● TASK MATERIAL
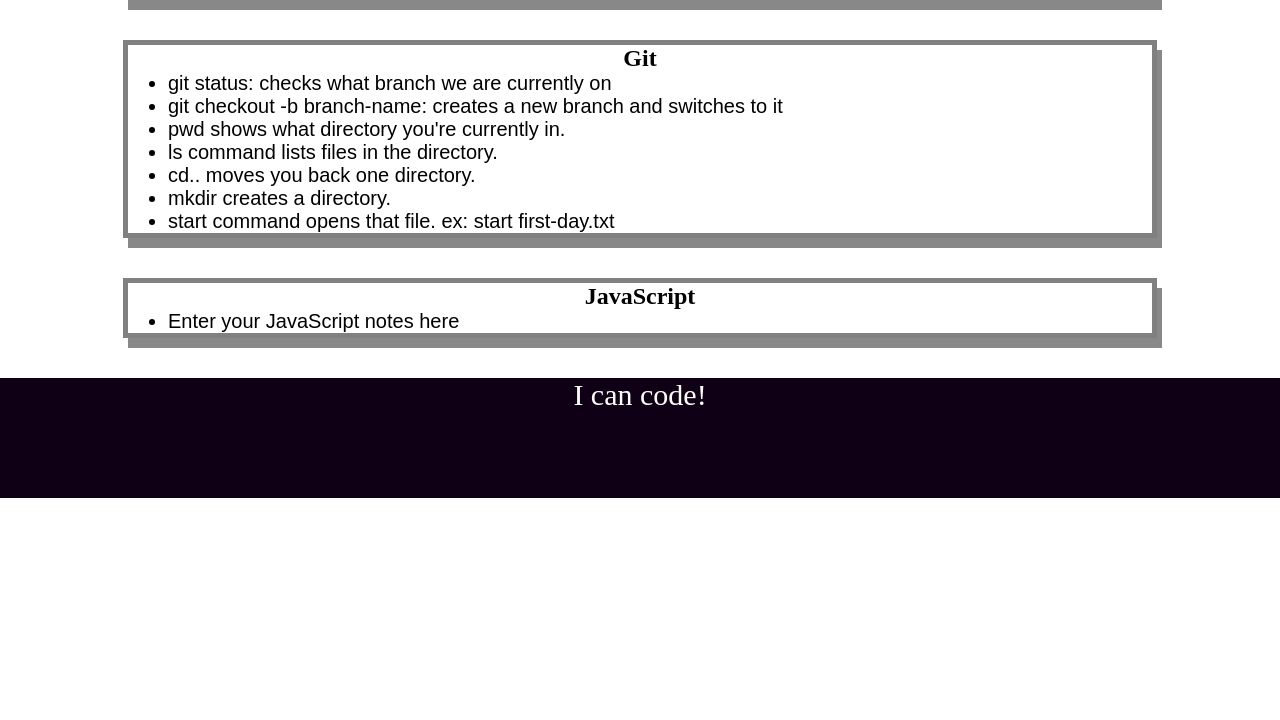
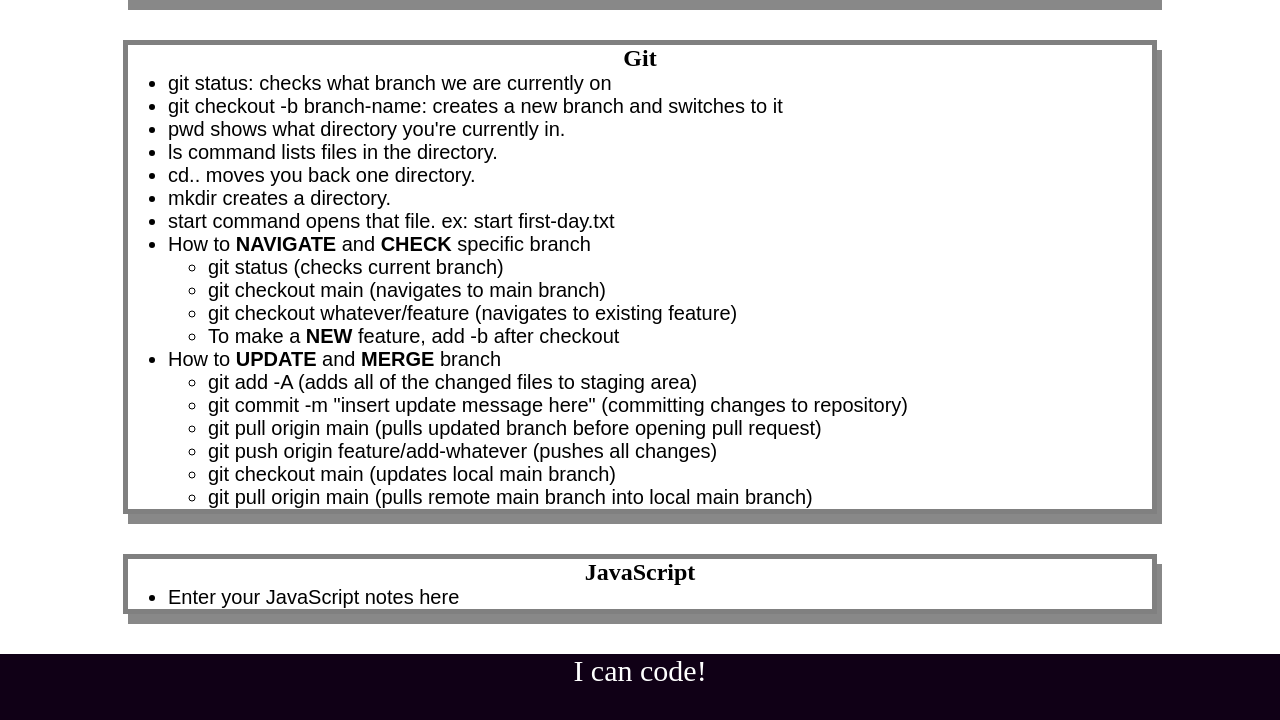
Before and after one commit to authorixed/prework-study-guide, a plain HTML site: page index.html in a window 1280 px wide. Shown: the part 826-1546 px from the top of the page. Before the commit the page ends 1324 px from the top, so only its background shows below. Drawn offline with Linux system fonts and the light colour scheme.

Commit message:
updating CSS file

```diff
--- a/index.html
+++ b/index.html
@@ -10,7 +10,7 @@
   <body>
     <header id="top">
       <h1>Prework Study Guide</h1>
-      <img src="./assets/bowtie-cat.png" alt="Profile image of cat wearing a bow tie." />
+      <img src="https://gifdb.com/images/high/umiko-ahagon-desktop-programming-eg5f8g2281ekfhde.gif" alt="Profile image of cat wearing a bow tie." />
     </header>
     <main>
       <section class="card" id="html-section">
@@ -80,6 +80,22 @@
           <li>cd.. moves you back one directory.</li>
           <li>mkdir creates a directory.</li>
           <li>start command opens that file. ex: start first-day.txt</li>
+          <li>How to <b>NAVIGATE</b> and <b>CHECK</b> specific branch</li>
+            <ul>
+              <li>git status (checks current branch)</li>
+              <li>git checkout main (navigates to main branch)</li>
+              <li>git checkout whatever/feature (navigates to existing feature)</li>
+              <li>To make a <b>NEW</b> feature, add -b after checkout</li>
+            </ul>
+          <li>How to <b>UPDATE</b> and <b>MERGE</b> branch</li>
+            <ul>
+              <li>git add -A (adds all of the changed files to staging area)</li>
+              <li>git commit -m "insert update message here" (committing changes to repository)</li>
+              <li>git pull origin main (pulls updated branch before opening pull request)</li>
+              <li>git push origin feature/add-whatever (pushes all changes)</li>
+              <li>git checkout main (updates local main branch)</li>
+              <li>git pull origin main (pulls remote main branch into local main branch)</li>
+            </ul>
         </ul>
       </section>
 
```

● EXERCISE
Wherever the word "html" occurs in the data, copy that whole line.

● RESULT OF THIS TASK
Before and after one commit to authorixed/prework-study-guide, a plain HTML site: page index.html in a window 1280 px wide. Shown: the part 826-1546 px from the top of the page. Before the commit the page ends 1324 px from the top, so only its background shows below. Drawn offline with Linux system fonts and the light colour scheme.
--- a/index.html
+++ b/index.html
       <section class="card" id="html-section">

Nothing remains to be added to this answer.